Protests achieve exactly what?

“This is the moment.” So says Mike Littwin in his Sunday column, salivating at the prospect that the American experiment may finally be coming to an end. (“It’s been a long time coming, but is change really on the way?”, June 13,

Yes, this is the moment …

• when we burn a Wendy’s to the ground for no other reason than someone reporting a person passed out in the drive-thru lane;

• when we set 94 fires around the city of Portland for no discernible reason at all, except to keep public servants hopping;

• when we seize six square blocks of private and public property, and the Seattle mayor calls it “democracy” and the possible prelude to another “Summer of Love”;

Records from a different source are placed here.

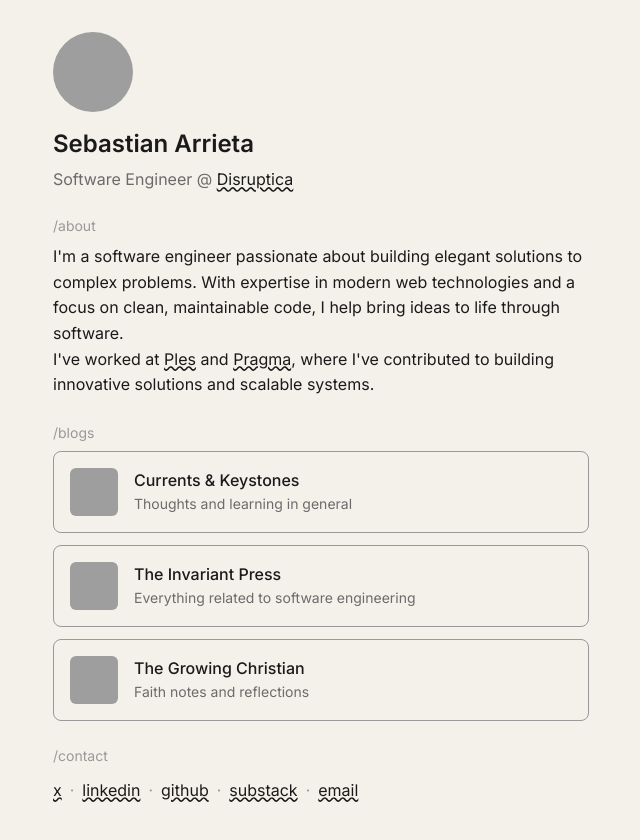
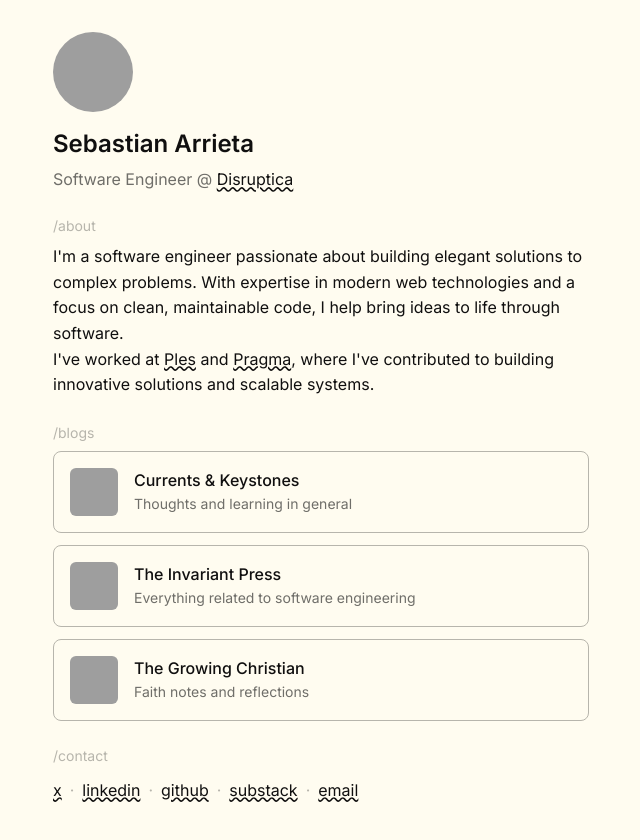
Before and after one commit to sarrietav-dev/site, an Astro site: page / in a window 1280 px wide. Shown: the whole page, without its empty margins (319-959 px from the left). Built offline with nearby package versions, Linux system fonts and the light colour scheme; Astro itself is replaced by a stand-in of ours; grey boxes are pictures that could not be loaded.

Commit message:
apply Flexoki color theme
Replace custom color variables with Flexoki palette values for both
light (paper/black) and dark (black/base-200) modes.

```diff
--- a/src/styles/global.css
+++ b/src/styles/global.css
@@ -9,11 +9,11 @@
 
 /* CSS Custom Properties */
 :root {
-  /* Light mode colors (default) */
-  --color-bg: #f4f1ea;
-  --color-text: #1a1a1a;
-  --color-text-muted: #6b6b6b;
-  --color-label: #999999;
+  /* Light mode colors (default) — Flexoki */
+  --color-bg: #FFFCF0;
+  --color-text: #100F0F;
+  --color-text-muted: #6F6E69;
+  --color-label: #B7B5AC;
 
   /* Typography */
   --font-sans: 'Inter', -apple-system, BlinkMacSystemFont, "Segoe UI", Roboto,
@@ -23,10 +23,10 @@
 /* Dark mode */
 @media (prefers-color-scheme: dark) {
   :root {
-    --color-bg: #1a1a1a;
-    --color-text: #e8e6e3;
-    --color-text-muted: #888888;
-    --color-label: #666666;
+    --color-bg: #100F0F;
+    --color-text: #CECDC3;
+    --color-text-muted: #6F6E69;
+    --color-label: #575653;
   }
 }
 
```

• when a “Bible-totin’” president is considered more offensive than setting fire to an historic church a few hundred yards from the White House; or more offensive than defacing Saint Patrick’s Cathedral, because why? — Patrick was a white guy? The cathedral represents civilization? The pristine surface presented the perfect canvas for a sensitive young artist and his expression of “social justice”?

• when we topple every statue in sight, even the statue of an abolitionist, because iconoclasm feels so good;

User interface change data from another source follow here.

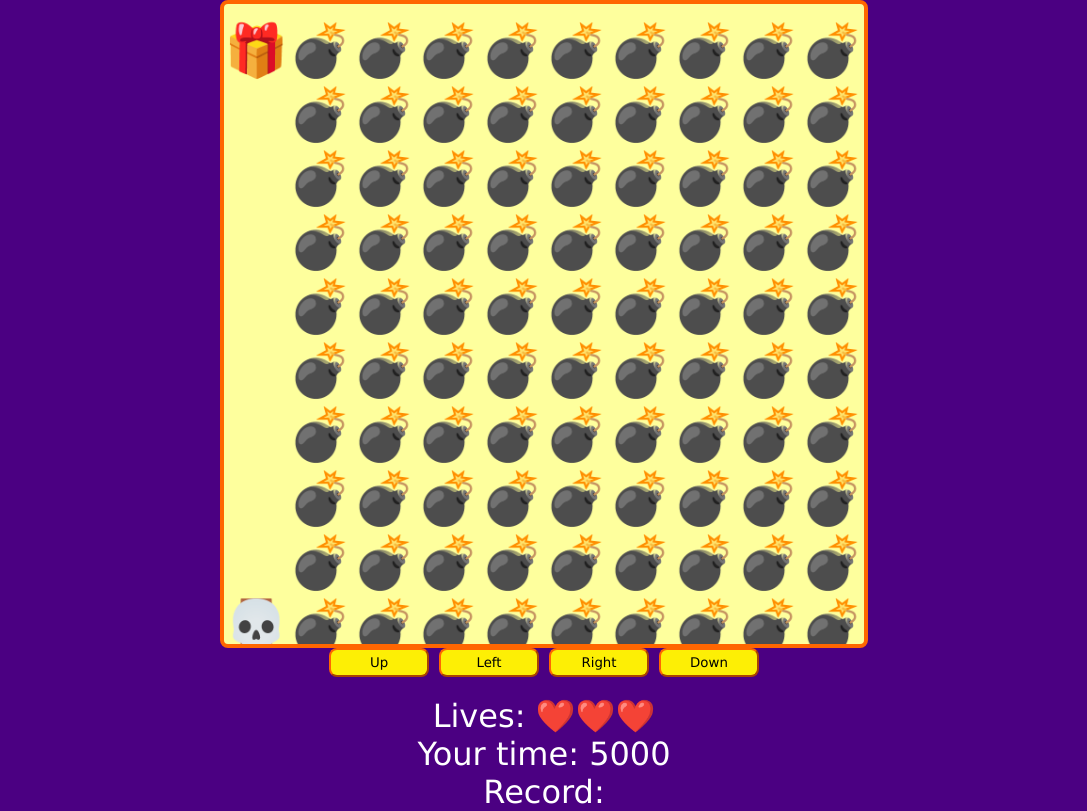
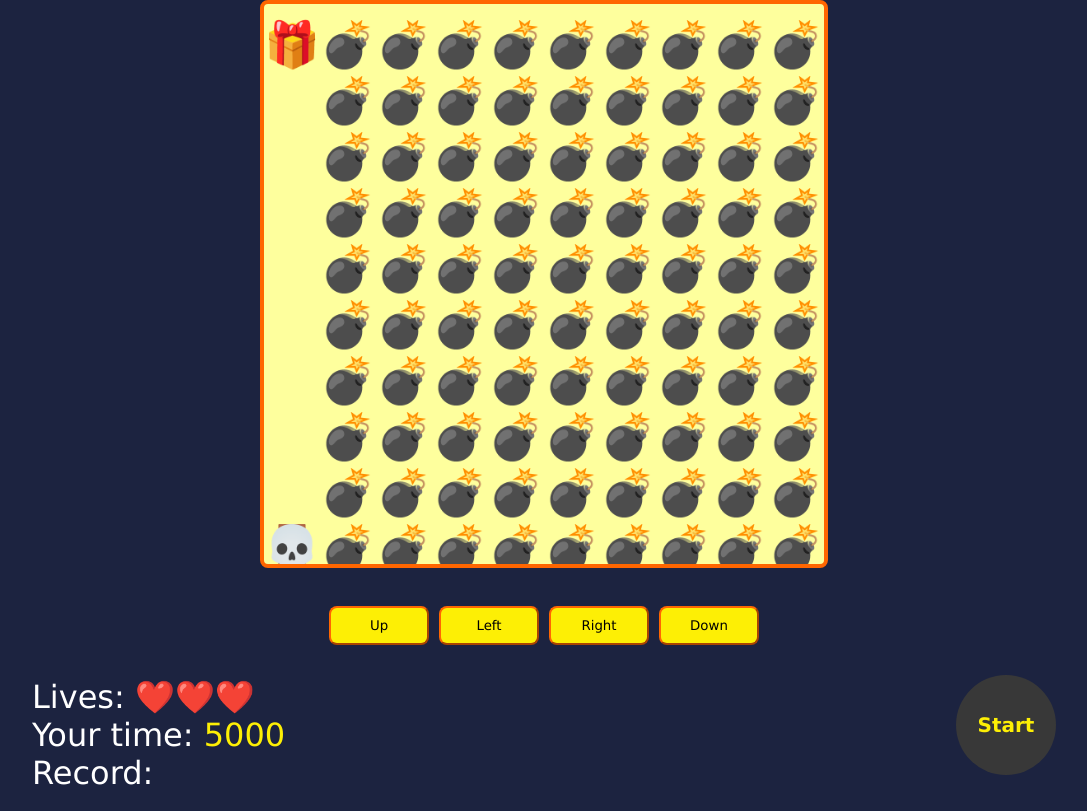
Before and after one commit to csrDev369/js-skull-game, a plain HTML site: page index.html in a window 1280 px wide. Shown: the whole page, without its empty margins (96-1183 px from the left). Drawn offline with Linux system fonts and the light colour scheme.

Commit message:
fixed bugs, added retart btn, changes dialogues

```diff
--- a/game.js
+++ b/game.js
@@ -3,6 +3,7 @@ const message = document.querySelector('#messages')
 const spanLives = document.querySelector('#lives')
 const spanTime = document.querySelector('#time')
 const spanRecord = document.querySelector('#record')
+const restartBtn = document.querySelector('#restart')
 
 const btnUp = document.querySelector("#up")
 const btnLeft = document.querySelector("#left")
@@ -49,9 +50,9 @@ window.addEventListener('resize', setCanvasSize)
 
 function setCanvasSize(){
  if(window.innerHeight > window.innerWidth){
-    canvasSize = window.innerWidth *.8
+    canvasSize = window.innerWidth *.7
   } else{
-    canvasSize = window.innerHeight *.8
+    canvasSize = window.innerHeight *.7
   }
 
   canvas.setAttribute('width', canvasSize)
@@ -72,7 +73,7 @@ function setCanvasSize(){
 
 function gameWin(){
   console.log("You Won")
-  cleanCanvas()
+  //cleanCanvas()
   clearInterval(timeInterval)
   const FinalTime = spanTime.textContent
   message.innerHTML= `You won! your time was: ${FinalTime}`
@@ -83,13 +84,13 @@ function gameWin(){
   if(recordTime){
     if (recordTime >= playerTime) {
       localStorage.setItem('record_time', playerTime)
-      message.innerHTML = "New Record!!"
+      message.innerHTML = "New Record 🤩 Play again?"
     } else {
-      message.innerHTML= "No good enough =("
+      message.innerHTML= "You didn't beat the record 😓 Try again!"
     }
   } else{
     localStorage.setItem('record_time', playerTime)
-    message.innerHTML= "New game and new record"
+    message.innerHTML= "You made a decent time 🧐 play again to beat it"
   }
 
   console.log({recordTime, playerTime});
@@ -103,11 +104,20 @@ function levelWin(){
 
 function levelFail(){
   if(lives>0){
+    if (lives==1) {
+      message.innerHTML= "It's your last live 😐 Play wisely"
+    }
+      playerPosition.x = undefined
+      playerPosition.y = undefined
+      startGame()
+
+  } else if(lives==0){
+    clearInterval(timeInterval)
+    spanLives.innerHTML = ""
+    message.innerHTML= "You lost all your lives 😖 Try again?"
+    //startOver()
     playerPosition.x = undefined
-    playerPosition.y = undefined
-    startGame()
-  } else{
-    startOver()
+      playerPosition.y = undefined
   }
 }
 
@@ -278,3 +288,8 @@ function moveDown(){
     startGame()
   }
 }
+
+
+restartBtn.addEventListener("click", function(){
+  window.location.reload()
+})
--- a/index.html
+++ b/index.html
@@ -1,5 +1,6 @@
 <!DOCTYPE html>
 <html lang="en">
+
 <head>
   <meta charset="UTF-8">
   <meta http-equiv="X-UA-Compatible" content="IE=edge">
@@ -7,6 +8,7 @@
   <link rel="stylesheet" href="styles.css">
   <title>Skull Game</title>
 </head>
+
 <body>
   <div class="game-container">
     <canvas id="game"></canvas>
@@ -17,17 +19,23 @@
       <button id="down">Down</button>
     </div>
 
-    <div class="msgContainer center">
-      <h2 id="messages"></h2>
-      <p class="lives">Lives: <span id="lives" ></span></p>
-      <p class="lives">Your time: <span id="time"></span></p>
-      <p class="lives">Record: <span id="record"></span></p>
+    <div class="infoContainer">
+      <div class="msgContainer">
+        <h2 id="messages"></h2>
+        <p class="lives">Lives: <span id="lives"></span></p>
+        <p class="lives">Your time: <span id="time"></span></p>
+        <p class="lives">Record: <span id="record"></span></p>
+      </div>
+      <div class="resetContainer">
+        <button class="btnReset" id="restart">Start</button>
+      </div>
     </div>
 
   </div>
 
 
-<script src="maps.js"></script>
-<script src="game.js"></script>
+  <script src="maps.js"></script>
+  <script src="game.js"></script>
 </body>
+
 </html>
--- a/styles.css
+++ b/styles.css
@@ -1,5 +1,5 @@
 body {
-  background-color: indigo;
+  background-color: #1c2340;
   color: #fff;
   font-family: Verdana, Geneva, Tahoma, sans-serif;
   margin: 0;
@@ -27,6 +27,7 @@ canvas {
   flex-wrap: wrap;
   margin: 0 auto;
   width: 100%;
+  margin-top: 3%;
 }
 
 button {
@@ -35,7 +36,7 @@ button {
     border-color: #ff6600;
     font-family: inherit;
     margin: 0;
-  padding: 5px 20px;
+    padding: 10px 20px;
     width: 100px;
 }
 button:not(:last-child) {
@@ -73,3 +74,32 @@ p {
 .lives{
   font-size: 2em;
 }
+
+.infoContainer{
+  display: flex;
+  flex-direction: row;
+  width: 100%;
+  align-items: center;
+  justify-content: space-between;
+  padding: 1% 10%;
+}
+
+.btnReset{
+  width: 100px;
+  height: 100px;
+  color: #fdef05;
+  font-weight: bold;
+  border-radius: 50%;
+  background: #383838;
+  font-size: 20px;
+  border: none;
+}
+
+.btnReset:hover{
+  background-color: #ffb900;
+  color: #1c2340;
+}
+
+#time{
+  color: #fdef05;
+}
```
Lines whose indentation alone changed are shown as unchanged.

• when we release all the people who do these things immediately, if we arrest them at all, so police can try to re-arrest them another six times.

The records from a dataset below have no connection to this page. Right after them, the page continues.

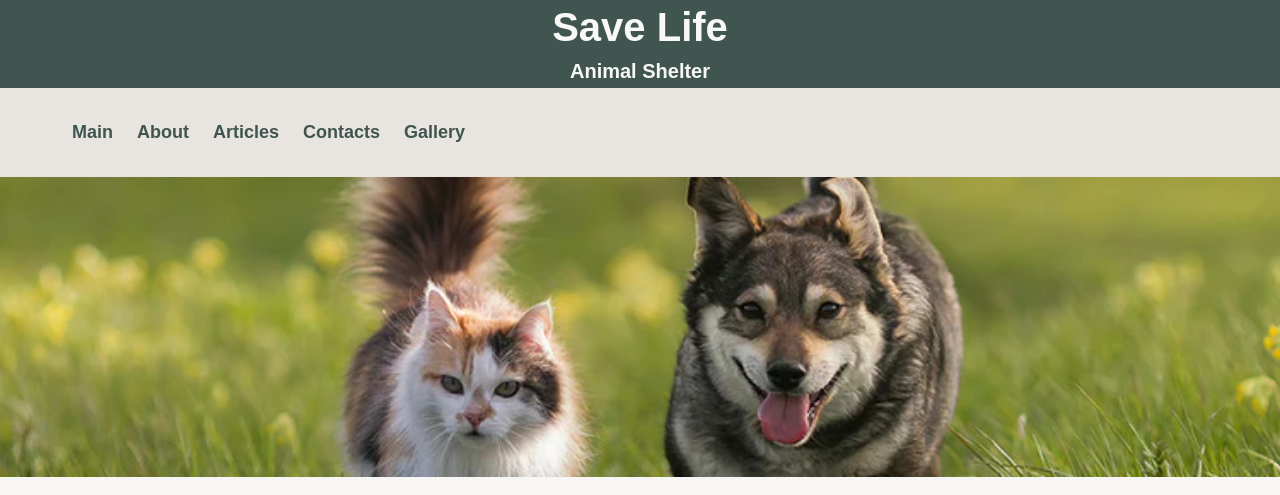
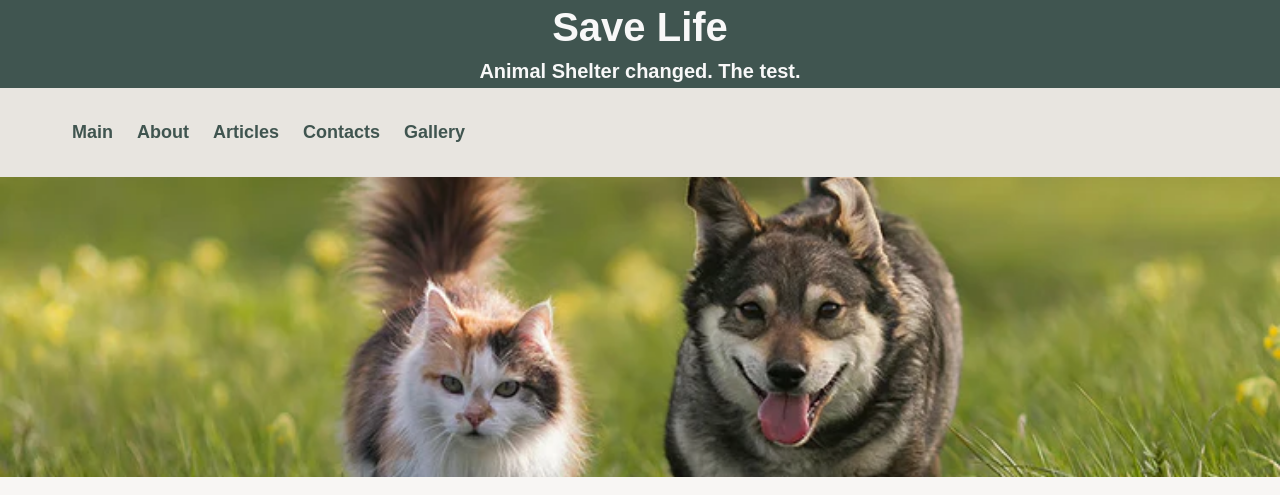
Before and after one commit to YanaSmelik/pet-shelter, a plain HTML site: page index.html in a window 1280 px wide. Shown: the top 495 px of the page. Drawn offline with Linux system fonts and the light colour scheme.

Commit message:
test PR commit

```diff
--- a/index.html
+++ b/index.html
@@ -11,7 +11,7 @@
     <header>
       <div>
         <h1>Save Life</h1>
-        <h2>Animal Shelter</h2>
+        <h2>Animal Shelter changed. The test.</h2>
       </div>
     </header>
 
```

OK. Some readers will say that I’ve missed the whole point of these “protests.” They’d be right about that.

Chad Klinger

Snowmass Village